_AIM OF THE EXERCISE_
Your task is to give the records again exactly. Leave each picture out.

#####

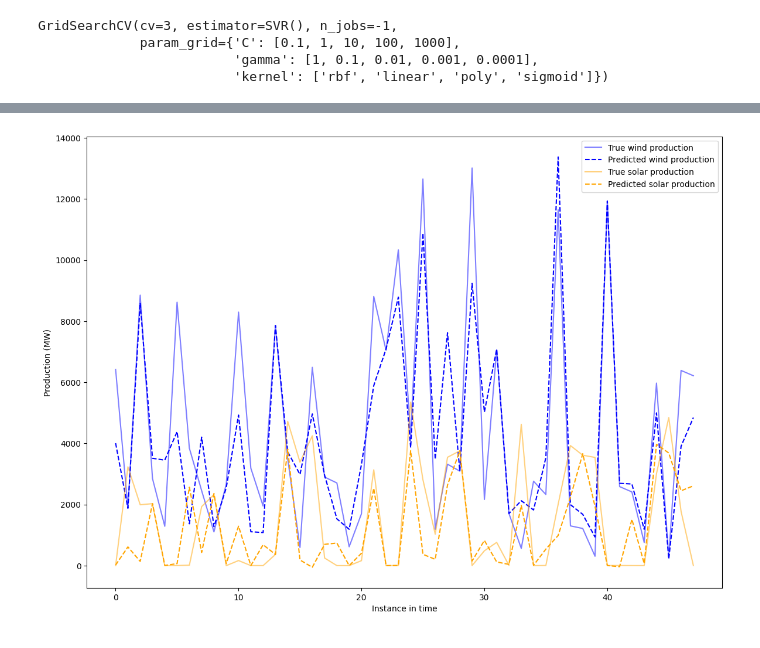
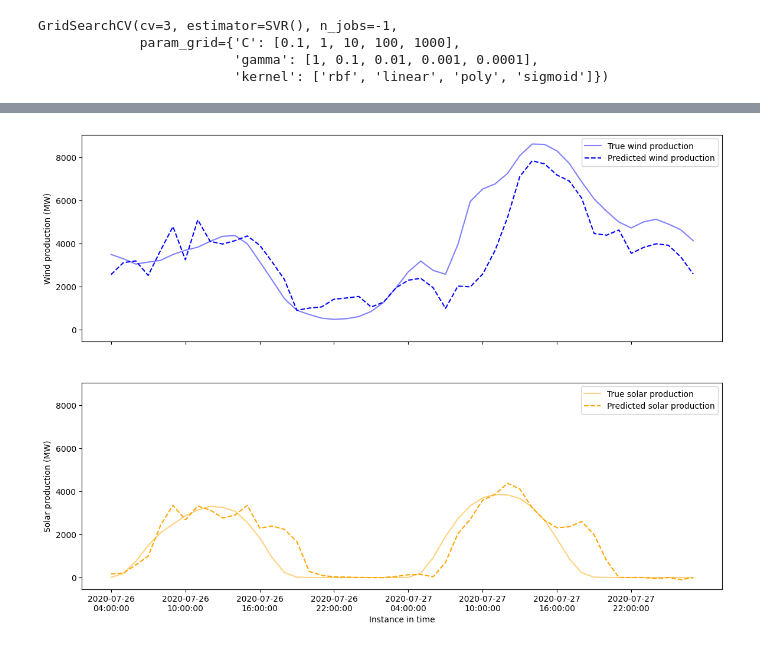
Before and after one commit to ibrahimmkhalid/data-228-project, a Jupyter notebook: model_svm.sync.ipynb, the cells around one changed output, grey strips where cells are left out. Cells and saved outputs as stored; diff of their text form; code cells hidden in the pictures.

```diff
--- a/model_svm.sync.ipynb
+++ b/model_svm.sync.ipynb
@@ -202,11 +197,12 @@ Total wind production : 6765109.836981131
 # %%
 grid_params = {
     "estimator__gamma": [1, 0.1, 0.01, 0.001, 0.0001],
+    "estimator__C": [0.1, 1, 10, 100, 1000]
 }
 # %%
 # selected params from above tests that were common in both wind and solar prediction
 grid = GridSearchCV(
-    MultiOutputRegressor(SVR(kernel="rbf", C=1000)),
+    MultiOutputRegressor(SVR(kernel="rbf")),
     grid_params,
     refit=True,
     n_jobs=-1,
@@ -234,31 +234,49 @@ y_true = y[:range_n]
-# %%
-plt.figure(figsize=(14, 10))
-plt.plot(
-    y_true["production_wind"].to_list(),
-    label="True wind production",
-    color="blue",
-    linestyle="solid",
-    alpha=0.5,
-)
-plt.plot(
-    y_pred[:, 0], label="Predicted wind production", color="blue", linestyle="dashed"
-)
-plt.plot(
-    y_true["production_solar"].to_list(),
-    label="True solar production",
-    color="orange",
-    linestyle="solid",
-    alpha=0.5,
-)
-plt.plot(
-    y_pred[:, 1], label="Predicted solar production", color="orange", linestyle="dashed"
-)
-plt.legend()
-plt.ylabel("Production (MW)")
-plt.xlabel("Instance in time")
-plt.show()
-# %% [output]
-[figure, removed]
+# %%
+start_n = 100
+range_n = 24 * 2 + start_n
+y_pred = grid.predict(X[start_n:range_n])
+y_true = y[start_n:range_n]
+# %%
+dates = pd.to_datetime(dates)
+selected_dates = dates[start_n:range_n:6]
+def format_date_time(dt):
+    return dt.strftime('%Y-%m-%d\n%H:%M:%S')
+formatted_dates = [format_date_time(dt) for dt in selected_dates]
+# %%
+fig, ax = plt.subplots(2, figsize=(14, 10), sharex=True, sharey=True)
+ax[0].plot(
+    dates[start_n:range_n],
+    y_true["production_wind"].to_list(),
+    label="True wind production",
+    color="blue",
+    linestyle="solid",
+    alpha=0.5,
+)
+ax[0].plot(
+    dates[start_n:range_n],
+    y_pred[:, 0], label="Predicted wind production", color="blue", linestyle="dashed"
+)
+ax[1].plot(
+    dates[start_n:range_n],
+    y_true["production_solar"].to_list(),
+    label="True solar production",
+    color="orange",
+    linestyle="solid",
+    alpha=0.5,
+)
+ax[1].plot(
+    dates[start_n:range_n],
+    y_pred[:, 1], label="Predicted solar production", color="orange", linestyle="dashed"
+)
+ax[0].legend()
+ax[1].legend()
+ax[0].set_ylabel("Wind production (MW)")
+ax[1].set_ylabel("Solar production (MW)")
+plt.xlabel("Instance in time")
+plt.xticks(selected_dates, formatted_dates)
+plt.show()
+# %% [output]
+[figure, added]
 # %%
 print("Total solar production:", np.sum(y_pred[:, 1]))
 print("Total wind production :", np.sum(y_pred[:, 0]))
```
Also changed, not shown: parts of 15 cells of this notebook, 1 other file.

#####

_THE ANSWER_
Before and after one commit to ibrahimmkhalid/data-228-project, a Jupyter notebook: model_svm.sync.ipynb, the cells around one changed output, grey strips where cells are left out. Cells and saved outputs as stored; diff of their text form; code cells hidden in the pictures.

```diff
--- a/model_svm.sync.ipynb
+++ b/model_svm.sync.ipynb
@@ -202,11 +197,12 @@ Total wind production : 6765109.836981131
 # %%
 grid_params = {
     "estimator__gamma": [1, 0.1, 0.01, 0.001, 0.0001],
+    "estimator__C": [0.1, 1, 10, 100, 1000]
 }
 # %%
 # selected params from above tests that were common in both wind and solar prediction
 grid = GridSearchCV(
-    MultiOutputRegressor(SVR(kernel="rbf", C=1000)),
+    MultiOutputRegressor(SVR(kernel="rbf")),
     grid_params,
     refit=True,
     n_jobs=-1,
@@ -234,31 +234,49 @@ y_true = y[:range_n]
-# %%
-plt.figure(figsize=(14, 10))
-plt.plot(
-    y_true["production_wind"].to_list(),
-    label="True wind production",
-    color="blue",
-    linestyle="solid",
-    alpha=0.5,
-)
-plt.plot(
-    y_pred[:, 0], label="Predicted wind production", color="blue", linestyle="dashed"
-)
-plt.plot(
-    y_true["production_solar"].to_list(),
-    label="True solar production",
-    color="orange",
-    linestyle="solid",
-    alpha=0.5,
-)
-plt.plot(
-    y_pred[:, 1], label="Predicted solar production", color="orange", linestyle="dashed"
-)
-plt.legend()
-plt.ylabel("Production (MW)")
-plt.xlabel("Instance in time")
-plt.show()
-# %% [output]
-[figure, removed]
+# %%
+start_n = 100
+range_n = 24 * 2 + start_n
+y_pred = grid.predict(X[start_n:range_n])
+y_true = y[start_n:range_n]
+# %%
+dates = pd.to_datetime(dates)
+selected_dates = dates[start_n:range_n:6]
+def format_date_time(dt):
+    return dt.strftime('%Y-%m-%d\n%H:%M:%S')
+formatted_dates = [format_date_time(dt) for dt in selected_dates]
+# %%
+fig, ax = plt.subplots(2, figsize=(14, 10), sharex=True, sharey=True)
+ax[0].plot(
+    dates[start_n:range_n],
+    y_true["production_wind"].to_list(),
+    label="True wind production",
+    color="blue",
+    linestyle="solid",
+    alpha=0.5,
+)
+ax[0].plot(
+    dates[start_n:range_n],
+    y_pred[:, 0], label="Predicted wind production", color="blue", linestyle="dashed"
+)
+ax[1].plot(
+    dates[start_n:range_n],
+    y_true["production_solar"].to_list(),
+    label="True solar production",
+    color="orange",
+    linestyle="solid",
+    alpha=0.5,
+)
+ax[1].plot(
+    dates[start_n:range_n],
+    y_pred[:, 1], label="Predicted solar production", color="orange", linestyle="dashed"
+)
+ax[0].legend()
+ax[1].legend()
+ax[0].set_ylabel("Wind production (MW)")
+ax[1].set_ylabel("Solar production (MW)")
+plt.xlabel("Instance in time")
+plt.xticks(selected_dates, formatted_dates)
+plt.show()
+# %% [output]
+[figure, added]
 # %%
 print("Total solar production:", np.sum(y_pred[:, 1]))
 print("Total wind production :", np.sum(y_pred[:, 0]))
```
Also changed, not shown: parts of 15 cells of this notebook, 1 other file.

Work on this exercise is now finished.